masthead image



Town site photo

Derelict sawmill

©Copyright: Susan Foster

Falkenburg was a small lumbering settlement on the Muskoka Colonization Road first settled around 1862. The new settlers were energetic and enthusiastic. By 1863, the community had already acquired a post office and a saw and shingle mill.

At its height, Falkenburg was home to a store, Anglican church, school, and an Orange hall. Businesses included two hotels, built to accommodate stage traffic along the Muskoka Road, a store, carpenter, shoemaker, plasterer and a blacksmith shop.

Falkenburg's demise was a direct result of the arrival of the Grand Trunk Railway (GTR) in the early 1890s. Once the railway was established, stage travel dried up and the hotel business was doomed.

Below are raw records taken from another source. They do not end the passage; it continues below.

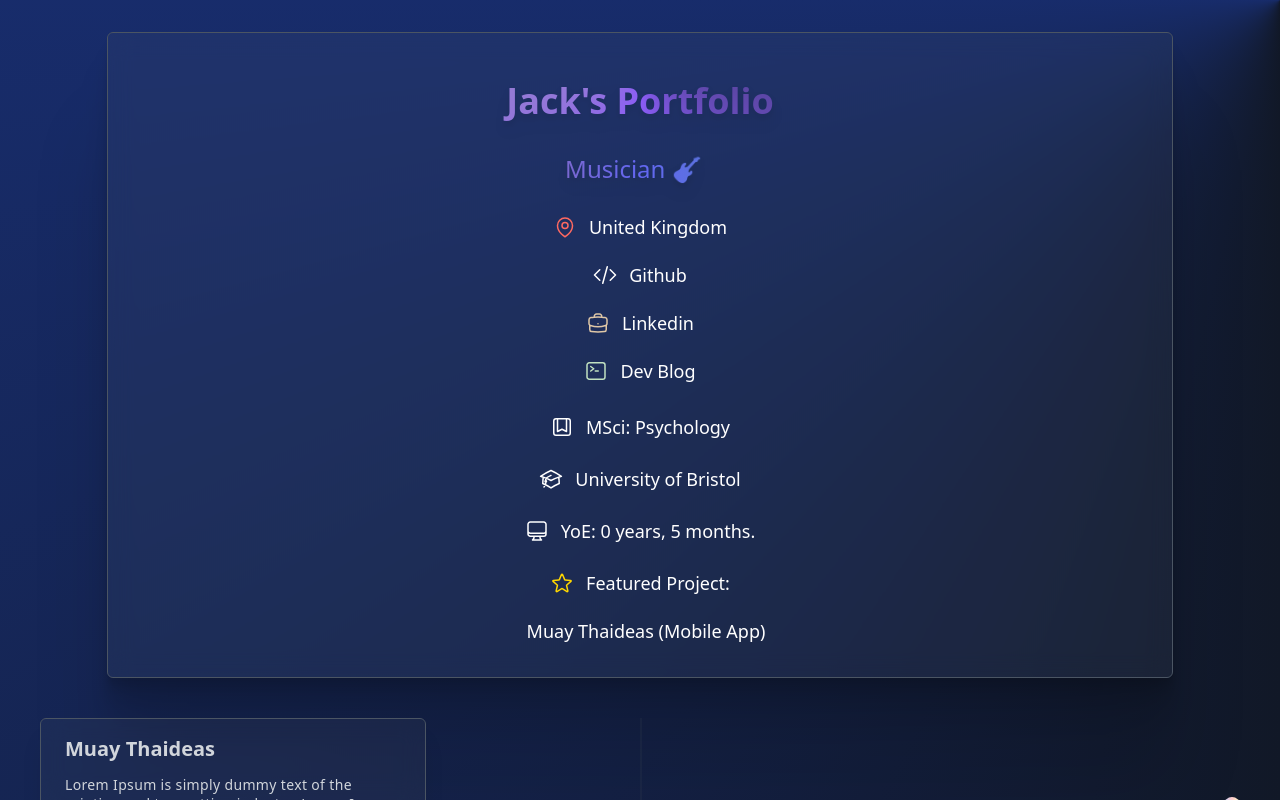
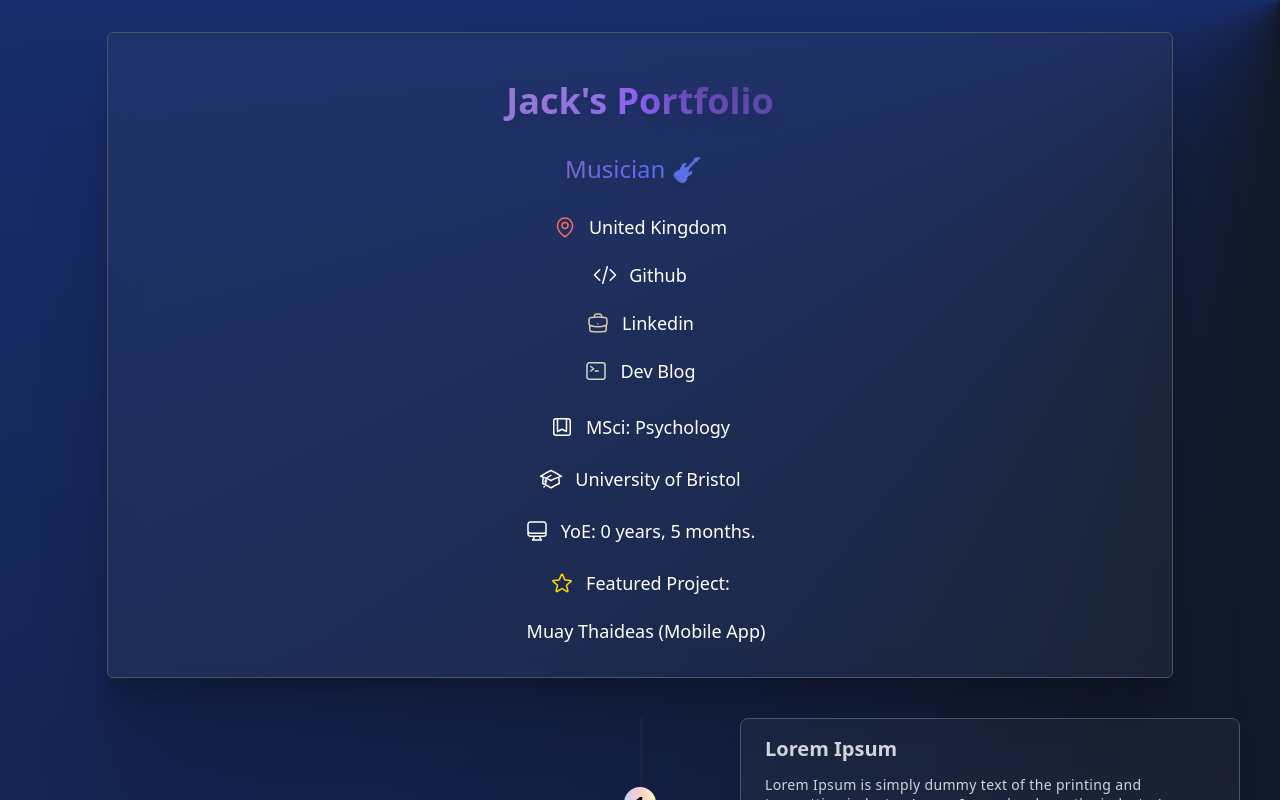
Before and after one commit to JJB9922/JJB9922Portfolio, a React (Vite) app in the folder JJB9922Portfolio/: page / in a window 1280 px wide. Built offline with nearby package versions, Linux system fonts and the light colour scheme.

Commit message:
fixed timeline

```diff
--- a/JJB9922Portfolio/src/components/VerticalTimeline.tsx
+++ b/JJB9922Portfolio/src/components/VerticalTimeline.tsx
@@ -1,5 +1,3 @@
-import { Slide } from "react-awesome-reveal";
-
 export default function VerticalTimeline(){
     return(
         <div className="containermx-auto w-full h-full scroll-auto overflow-auto">
@@ -11,15 +9,12 @@
             <div className="z-20 flex items-center order-1 bg-gradient-to-r from-indigo-200 via-red-200 to-yellow-100 shadow-xl w-8 h-8 rounded-full">
                 <h1 className="mx-auto font-semibold text-lg text-black">1</h1>
             </div>
+            <div className="order-1 bg-gray-500  bg-clip-padding backdrop-filter backdrop-blur-md bg-opacity-10 border border-gray-600 shadow-[0_2.8px_2.2px_rgba(0,_0,_0,_0.034),_0_6.7px_5.3px_rgba(0,_0,_0,_0.048),_0_12.5px_10px_rgba(0,_0,_0,_0.06),_0_22.3px_17.9px_rgba(0,_0,_0,_0.072),_0_41.8px_33.4px_rgba(0,_0,_0,_0.086),_0_100px_80px_rgba(0,_0,_0,_0.12)] rounded-lg shadow-xl w-5/12 px-6 py-4">
+                <h3 className="mb-3 font-bold text-gray-300 text-xl">Lorem Ipsum</h3>
+                <p className="text-sm leading-snug tracking-wide text-gray-300 text-opacity-100">Lorem Ipsum is simply dummy text of the printing and typesetting industry. Lorem Ipsum has been the industry's standard dummy text ever since the 1500s, when an unknown printer took a galley of type and scrambled it to make a type specimen book.</p>
+            </div>
+            </div>
 
-            <Slide>
-                <div className="order-1 bg-gray-500 rounded-md bg-clip-padding backdrop-filter backdrop-blur-md bg-opacity-10 border border-gray-600 shadow-[0_2.8px_2.2px_rgba(0,_0,_0,_0.034),_0_6.7px_5.3px_rgba(0,_0,_0,_0.048),_0_12.5px_10px_rgba(0,_0,_0,_0.06),_0_22.3px_17.9px_rgba(0,_0,_0,_0.072),_0_41.8px_33.4px_rgba(0,_0,_0,_0.086),_0_100px_80px_rgba(0,_0,_0,_0.12)] rounded-lg shadow-xl w-5/12 px-6 py-4">
-                    <h3 className="mb-3 font-bold text-gray-300 text-xl">Muay Thaideas</h3>
-                    <p className="text-sm leading-snug tracking-wide text-gray-300 text-opacity-100">Lorem Ipsum is simply dummy text of the printing and typesetting industry. Lorem Ipsum has been the industry's standard dummy text ever since the 1500s, when an unknown printer took a galley of type and scrambled it to make a type specimen book.</p>
-                </div>
-            </Slide>
-
-                </div>
 
             <div className="mb-8 flex justify-between flex-row-reverse items-center w-full left-timeline">
             <div className="order-1 w-5/12"></div>
```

Just to add insult to injury, rather than building a station in Falkenburg, the GTR built their own station village a few kilometres south, named Falkenburg Station. Businesses quickly began moving to the new town site in order to be closer to the station.

Today there are very few vestiges left of Falkenburg. The village still contains a few homes, of more recent vintage, and supports a small rural population. The ruins of a sawmill from a later period lie to the west of the town site. By contrast, Falkenburg Station continues to thrive.